[[ Data for this task, beginning ]]
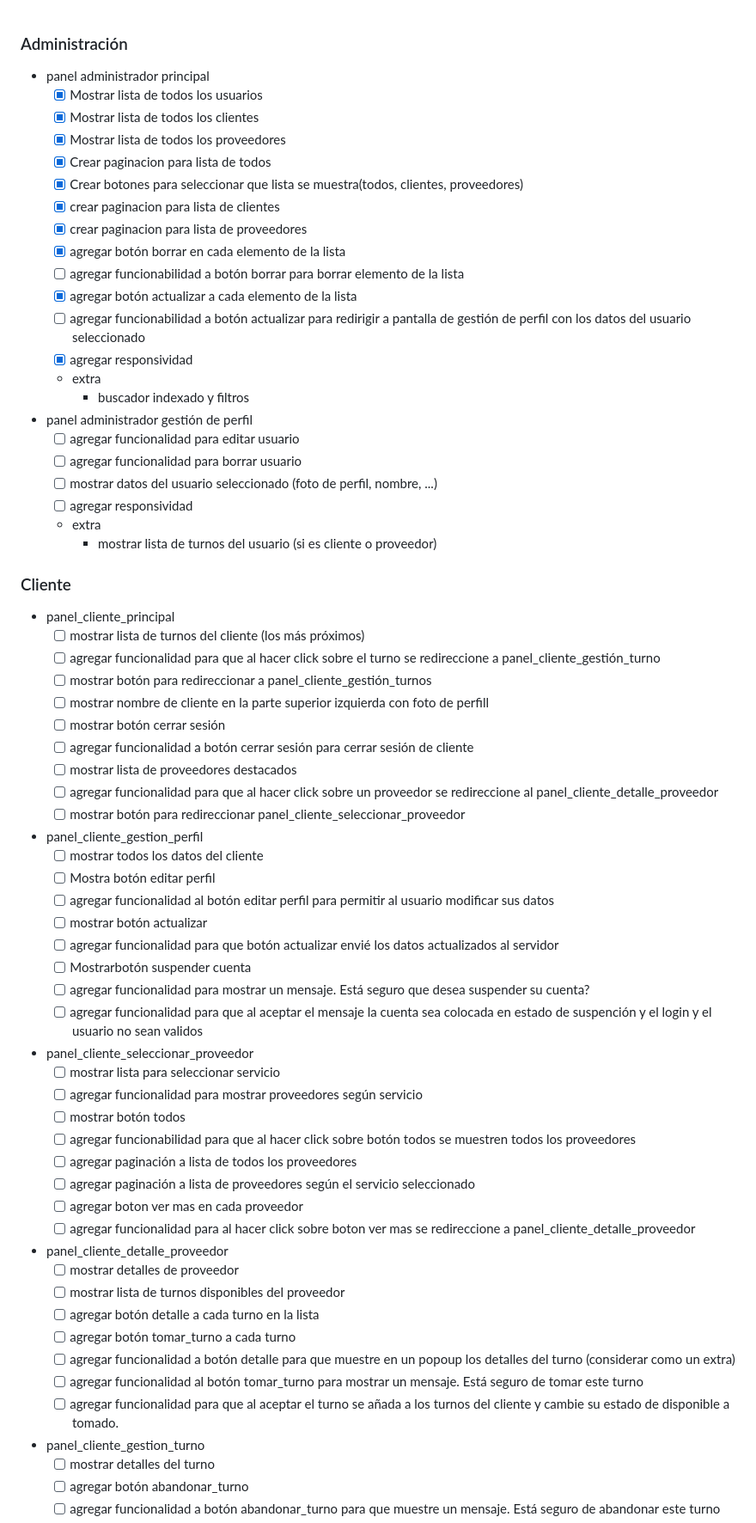
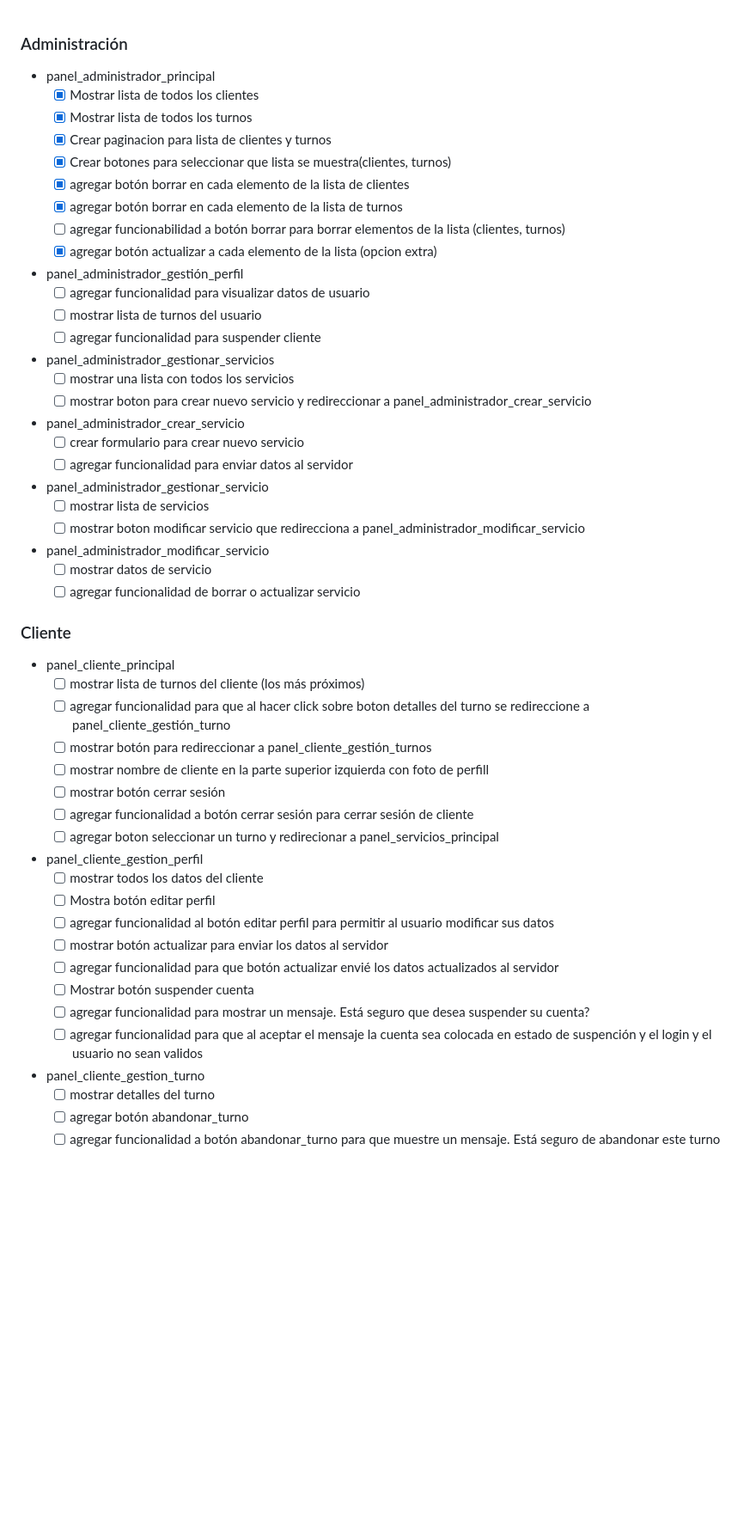
Before and after one commit to No-Country/c16-70-n-python, a Markdown page: agendify_pendientes.md, the part around the change printed below. Shown: that part at 86% size. Rendered like a GitHub page; blank space fills up the shorter version.

```diff
--- a/agendify_pendientes.md
+++ b/agendify_pendientes.md
@@ -1,67 +1,54 @@
 ### Administración
-- panel administrador principal
-  - [x] Mostrar lista de todos los usuarios
+- panel_administrador_principal
   - [x] Mostrar lista de todos los clientes
-  - [x] Mostrar lista de todos los proveedores
-  - [x] Crear paginacion para lista de todos
-  - [x] Crear botones para seleccionar que lista se muestra(todos, clientes, proveedores)
-  - [x] crear paginacion para lista de clientes
-  - [x] crear paginacion para lista de proveedores
-  - [x] agregar botón borrar en cada elemento de la lista
-  - [ ] agregar funcionabilidad a botón borrar para borrar elemento de la lista
-  - [x] agregar botón actualizar a cada elemento de la lista
-  - [ ] agregar funcionabilidad a botón actualizar para redirigir a pantalla de gestión de perfil con los datos del usuario seleccionado
-  - [x] agregar responsividad
-  - extra
-    - buscador indexado y filtros
--  panel administrador gestión de perfil
-   - [ ] agregar funcionalidad para editar usuario
-   - [ ] agregar funcionalidad para borrar usuario
-   - [ ] mostrar datos del usuario seleccionado (foto de perfil, nombre, ...)
-   - [ ] agregar responsividad
-   - extra
-     - mostrar lista de turnos del usuario (si es cliente o proveedor)
+  - [x] Mostrar lista de todos los turnos
+  - [x] Crear paginacion para lista de clientes y turnos
+  - [x] Crear botones para seleccionar que lista se muestra(clientes, turnos)
+  - [x] agregar botón borrar en cada elemento de la lista de clientes
+  - [x] agregar botón borrar en cada elemento de la lista de turnos
+  - [ ] agregar funcionabilidad a botón borrar para borrar elementos de la lista (clientes,  turnos)
+  - [x] agregar botón actualizar a cada elemento de la lista (opcion extra)
+
+-  panel_administrador_gestión_perfil
+   - [ ] agregar funcionalidad para visualizar datos de usuario
+   - [ ] mostrar lista de turnos del usuario
+   - [ ] agregar funcionalidad para suspender cliente
+
+- panel_administrador_gestionar_servicios
+   - [ ] mostrar una lista con todos los servicios
+   - [ ] mostrar boton para crear nuevo servicio y redireccionar a panel_administrador_crear_servicio
+
+- panel_administrador_crear_servicio
+   - [ ] crear formulario para crear nuevo servicio
+   - [ ] agregar funcionalidad para enviar datos al servidor
+
+- panel_administrador_gestionar_servicio
+   - [ ] mostrar lista de servicios
+   - [ ] mostrar boton modificar servicio que redirecciona a panel_administrador_modificar_servicio
+
+- panel_administrador_modificar_servicio
+   - [ ] mostrar datos de servicio
+   - [ ] agregar funcionalidad de borrar o actualizar servicio
 
 ### Cliente
 - panel_cliente_principal
    - [ ] mostrar lista de turnos del cliente (los más próximos)
-   - [ ] agregar funcionalidad para que al hacer click sobre el turno se redireccione a panel_cliente_gestión_turno
+   - [ ] agregar funcionalidad para que al hacer click sobre boton detalles del turno se redireccione a panel_cliente_gestión_turno
    - [ ] mostrar botón para redireccionar a panel_cliente_gestión_turnos
    - [ ] mostrar nombre de cliente en la parte superior izquierda con foto de perfill
    - [ ] mostrar botón cerrar sesión
    - [ ] agregar funcionalidad a botón cerrar sesión para cerrar sesión de cliente
-   - [ ] mostrar lista de proveedores destacados
-   - [ ] agregar funcionalidad para que al hacer click sobre un proveedor se redireccione al panel_cliente_detalle_proveedor
-   - [ ] mostrar botón para redireccionar panel_cliente_seleccionar_proveedor
+   - [ ] agregar boton seleccionar un turno y redirecionar a panel_servicios_principal
 
  - panel_cliente_gestion_perfil
    - [ ] mostrar todos los datos del cliente
    - [ ] Mostra botón editar perfil
    - [ ] agregar funcionalidad al botón editar perfil para permitir al usuario modificar sus datos
-   - [ ] mostrar botón actualizar
+   - [ ] mostrar botón actualizar para enviar los datos al servidor
    - [ ] agregar funcionalidad para que botón actualizar envié los datos actualizados al servidor
-   - [ ] Mostrarbotón suspender cuenta
+   - [ ] Mostrar botón suspender cuenta
    - [ ] agregar funcionalidad para mostrar un mensaje. Está seguro que desea suspender su cuenta?
    - [ ] agregar funcionalidad para que al aceptar el mensaje la cuenta sea colocada en estado de suspención y el login y el usuario no sean validos
-
--  panel_cliente_seleccionar_proveedor
-   - [ ] mostrar lista para seleccionar servicio
-   - [ ] agregar funcionalidad para mostrar proveedores según servicio
-   - [ ] mostrar botón todos
-   - [ ] agregar funcionabilidad para que al hacer click sobre botón todos se muestren todos los proveedores
-   - [ ] agregar paginación a lista de todos los proveedores
-   - [ ] agregar paginación a lista de proveedores según el servicio seleccionado
-   - [ ] agregar boton ver mas en cada proveedor
-   - [ ] agregar funcionalidad para al hacer click sobre boton ver mas se redireccione a panel_cliente_detalle_proveedor
-
-- panel_cliente_detalle_proveedor
-    - [ ] mostrar detalles de proveedor
-    - [ ] mostrar lista de turnos disponibles del proveedor
-    - [ ] agregar botón detalle a cada turno en la lista
-    - [ ] agregar botón tomar_turno a cada turno
-    - [ ] agregar funcionalidad a botón detalle para que muestre en un popoup los detalles del turno (considerar como un extra)
-    - [ ] agregar funcionalidad al botón tomar_turno para mostrar un mensaje. Está seguro de tomar este turno
-    - [ ] agregar funcionalidad para que al aceptar el turno se añada a los turnos del cliente y cambie su estado de disponible a tomado.
 
  - panel_cliente_gestion_turno
     - [ ] mostrar detalles del turno
```
Also changed, not shown: other parts of agendify_pendientes.md (+11 -49 lines).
[[ Data for this task, end ]]
**Task brief**
Please print the entire listing again exactly, minus its images.

**Solution to the problem**
Before and after one commit to No-Country/c16-70-n-python, a Markdown page: agendify_pendientes.md, the part around the change printed below. Shown: that part at 86% size. Rendered like a GitHub page; blank space fills up the shorter version.

```diff
--- a/agendify_pendientes.md
+++ b/agendify_pendientes.md
@@ -1,67 +1,54 @@
 ### Administración
-- panel administrador principal
-  - [x] Mostrar lista de todos los usuarios
+- panel_administrador_principal
   - [x] Mostrar lista de todos los clientes
-  - [x] Mostrar lista de todos los proveedores
-  - [x] Crear paginacion para lista de todos
-  - [x] Crear botones para seleccionar que lista se muestra(todos, clientes, proveedores)
-  - [x] crear paginacion para lista de clientes
-  - [x] crear paginacion para lista de proveedores
-  - [x] agregar botón borrar en cada elemento de la lista
-  - [ ] agregar funcionabilidad a botón borrar para borrar elemento de la lista
-  - [x] agregar botón actualizar a cada elemento de la lista
-  - [ ] agregar funcionabilidad a botón actualizar para redirigir a pantalla de gestión de perfil con los datos del usuario seleccionado
-  - [x] agregar responsividad
-  - extra
-    - buscador indexado y filtros
--  panel administrador gestión de perfil
-   - [ ] agregar funcionalidad para editar usuario
-   - [ ] agregar funcionalidad para borrar usuario
-   - [ ] mostrar datos del usuario seleccionado (foto de perfil, nombre, ...)
-   - [ ] agregar responsividad
-   - extra
-     - mostrar lista de turnos del usuario (si es cliente o proveedor)
+  - [x] Mostrar lista de todos los turnos
+  - [x] Crear paginacion para lista de clientes y turnos
+  - [x] Crear botones para seleccionar que lista se muestra(clientes, turnos)
+  - [x] agregar botón borrar en cada elemento de la lista de clientes
+  - [x] agregar botón borrar en cada elemento de la lista de turnos
+  - [ ] agregar funcionabilidad a botón borrar para borrar elementos de la lista (clientes,  turnos)
+  - [x] agregar botón actualizar a cada elemento de la lista (opcion extra)
+
+-  panel_administrador_gestión_perfil
+   - [ ] agregar funcionalidad para visualizar datos de usuario
+   - [ ] mostrar lista de turnos del usuario
+   - [ ] agregar funcionalidad para suspender cliente
+
+- panel_administrador_gestionar_servicios
+   - [ ] mostrar una lista con todos los servicios
+   - [ ] mostrar boton para crear nuevo servicio y redireccionar a panel_administrador_crear_servicio
+
+- panel_administrador_crear_servicio
+   - [ ] crear formulario para crear nuevo servicio
+   - [ ] agregar funcionalidad para enviar datos al servidor
+
+- panel_administrador_gestionar_servicio
+   - [ ] mostrar lista de servicios
+   - [ ] mostrar boton modificar servicio que redirecciona a panel_administrador_modificar_servicio
+
+- panel_administrador_modificar_servicio
+   - [ ] mostrar datos de servicio
+   - [ ] agregar funcionalidad de borrar o actualizar servicio
 
 ### Cliente
 - panel_cliente_principal
    - [ ] mostrar lista de turnos del cliente (los más próximos)
-   - [ ] agregar funcionalidad para que al hacer click sobre el turno se redireccione a panel_cliente_gestión_turno
+   - [ ] agregar funcionalidad para que al hacer click sobre boton detalles del turno se redireccione a panel_cliente_gestión_turno
    - [ ] mostrar botón para redireccionar a panel_cliente_gestión_turnos
    - [ ] mostrar nombre de cliente en la parte superior izquierda con foto de perfill
    - [ ] mostrar botón cerrar sesión
    - [ ] agregar funcionalidad a botón cerrar sesión para cerrar sesión de cliente
-   - [ ] mostrar lista de proveedores destacados
-   - [ ] agregar funcionalidad para que al hacer click sobre un proveedor se redireccione al panel_cliente_detalle_proveedor
-   - [ ] mostrar botón para redireccionar panel_cliente_seleccionar_proveedor
+   - [ ] agregar boton seleccionar un turno y redirecionar a panel_servicios_principal
 
  - panel_cliente_gestion_perfil
    - [ ] mostrar todos los datos del cliente
    - [ ] Mostra botón editar perfil
    - [ ] agregar funcionalidad al botón editar perfil para permitir al usuario modificar sus datos
-   - [ ] mostrar botón actualizar
+   - [ ] mostrar botón actualizar para enviar los datos al servidor
    - [ ] agregar funcionalidad para que botón actualizar envié los datos actualizados al servidor
-   - [ ] Mostrarbotón suspender cuenta
+   - [ ] Mostrar botón suspender cuenta
    - [ ] agregar funcionalidad para mostrar un mensaje. Está seguro que desea suspender su cuenta?
    - [ ] agregar funcionalidad para que al aceptar el mensaje la cuenta sea colocada en estado de suspención y el login y el usuario no sean validos
-
--  panel_cliente_seleccionar_proveedor
-   - [ ] mostrar lista para seleccionar servicio
-   - [ ] agregar funcionalidad para mostrar proveedores según servicio
-   - [ ] mostrar botón todos
-   - [ ] agregar funcionabilidad para que al hacer click sobre botón todos se muestren todos los proveedores
-   - [ ] agregar paginación a lista de todos los proveedores
-   - [ ] agregar paginación a lista de proveedores según el servicio seleccionado
-   - [ ] agregar boton ver mas en cada proveedor
-   - [ ] agregar funcionalidad para al hacer click sobre boton ver mas se redireccione a panel_cliente_detalle_proveedor
-
-- panel_cliente_detalle_proveedor
-    - [ ] mostrar detalles de proveedor
-    - [ ] mostrar lista de turnos disponibles del proveedor
-    - [ ] agregar botón detalle a cada turno en la lista
-    - [ ] agregar botón tomar_turno a cada turno
-    - [ ] agregar funcionalidad a botón detalle para que muestre en un popoup los detalles del turno (considerar como un extra)
-    - [ ] agregar funcionalidad al botón tomar_turno para mostrar un mensaje. Está seguro de tomar este turno
-    - [ ] agregar funcionalidad para que al aceptar el turno se añada a los turnos del cliente y cambie su estado de disponible a tomado.
 
  - panel_cliente_gestion_turno
     - [ ] mostrar detalles del turno
```
Also changed, not shown: other parts of agendify_pendientes.md (+11 -49 lines).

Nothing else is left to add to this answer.